Wisconsin residents know that holiday overspending using plastic leaves many people with substantial debt that can take years to pay off. The best way to deal with the problem is to understand the realities of credit card debt and make more informed decisions.
Credit cards are really loans in which unpaid principal rolls over each month, with the addition of compounding interest. Because both the principal and the interest earn additional interest and late fees, as well as fees for going over one’s credit limit, credit card debt tends to mount faster than snow in a holiday blizzard.
One of the biggest problems with excessive credit card use is the reduction of available credit for other things, especially emergencies. In fact, a credit card account should have enough available funds that the account can act as a safety net for urgent problems such as emergency car repairs and emergency room visits.
When debts continue to climb with continued credit card use and compounded interest rates from month to month, the chances of missing a payment increase, which only further adds to the problem. A person’s credit rating immediately suffers, a fact that can negatively affect employment and the ability to borrow in the future.
Unpaid debts often lead to calls from collectors, lawsuits by unpaid creditors and garnished wages if the amounts are excessive. Divorce is often the result of interpersonal stress from massive debt.
If other options are not working out and a debtor has nowhere else to turn, holiday debt, including credit card debt, may be dischargeable through a personal bankruptcy filing. Although a bankruptcy filing affects one’s credit rating for awhile, it can more immediately create relief from overwhelming debt.

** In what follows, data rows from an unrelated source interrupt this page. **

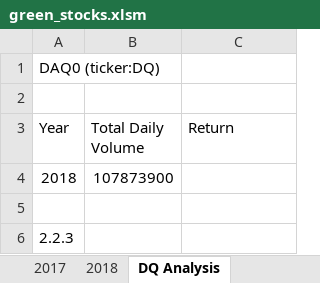
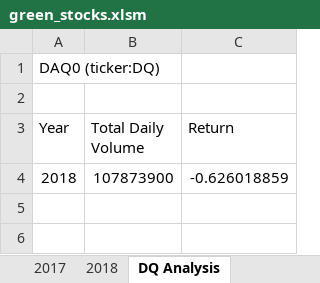
Before and after one commit to laurlen2112/stock-analysis, an Excel workbook: green_stocks.xlsm, sheet DQ Analysis, drawn as a sheet; values as stored, in another font and other column widths than the file's, no borders; the diff names each change by its address in the sheet, - before the commit and + after, or states it on an @@ line.

Commit message:
Update at end of lesson 2.2.4

```diff
--- a/green_stocks.xlsm (sheet DQ Analysis)
+++ b/green_stocks.xlsm (sheet DQ Analysis)
-C4 (Return): (empty)
+C4 (Return): -0.626018859
-row 5: (empty)
-row 6: 2.2.3
```
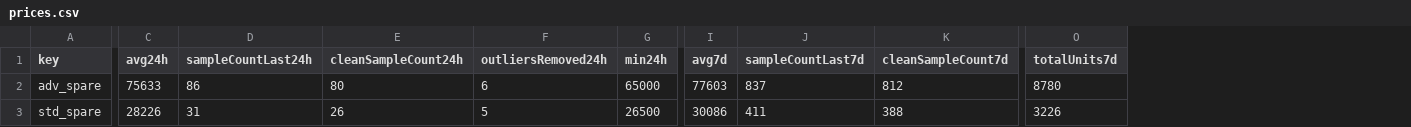
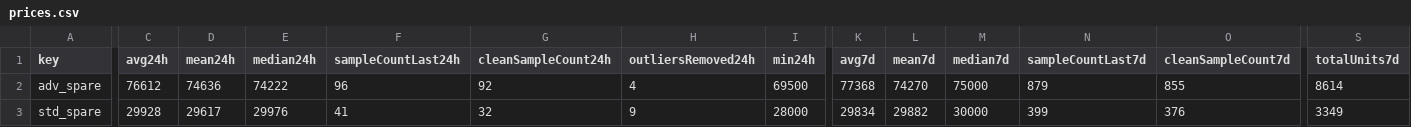
Before and after one commit to 4bidden-knowledge/Stalcrafter-X, a CSV file: prices.csv, drawn as a sheet; only a part is shown, gaps mark what is left out; addresses are those after the commit; the diff covers the shown part only; the diff names each change by its address in the sheet, - before the commit and + after, or states it on an @@ line.

Commit message:
Update prices.json (auto)

```diff
--- a/prices.csv
+++ b/prices.csv
+column D (mean24h), rows 2-3: 74636 | 29617
+column E (median24h), rows 2-3: 74222 | 29976
+column L (mean7d), rows 2-3: 74270 | 29882
+column M (median7d), rows 2-3: 75000 | 30000
-C2 (avg24h): 75633
+C2 (avg24h): 76612
-F2 (sampleCountLast24h): 86
+F2 (sampleCountLast24h): 96
-G2 (cleanSampleCount24h): 80
+G2 (cleanSampleCount24h): 92
-H2 (outliersRemoved24h): 6
+H2 (outliersRemoved24h): 4
-I2 (min24h): 65000
+I2 (min24h): 69500
-K2 (avg7d): 77603
+K2 (avg7d): 77368
-N2 (sampleCountLast7d): 837
+N2 (sampleCountLast7d): 879
-O2 (cleanSampleCount7d): 812
+O2 (cleanSampleCount7d): 855
-S2 (totalUnits7d): 8780
+S2 (totalUnits7d): 8614
-C3 (avg24h): 28226
+C3 (avg24h): 29928
-F3 (sampleCountLast24h): 31
+F3 (sampleCountLast24h): 41
-G3 (cleanSampleCount24h): 26
+G3 (cleanSampleCount24h): 32
-H3 (outliersRemoved24h): 5
+H3 (outliersRemoved24h): 9
-I3 (min24h): 26500
+I3 (min24h): 28000
-K3 (avg7d): 30086
+K3 (avg7d): 29834
-N3 (sampleCountLast7d): 411
+N3 (sampleCountLast7d): 399
-O3 (cleanSampleCount7d): 388
+O3 (cleanSampleCount7d): 376
-S3 (totalUnits7d): 3226
+S3 (totalUnits7d): 3349
```
Also changed, not shown: 96 edited cells elsewhere in this file, 2 other files.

Source: The Buffalo News, “Holiday debt can turn joy into sorrow,” Samantha Maziarz Christmann, Nov. 18, 2013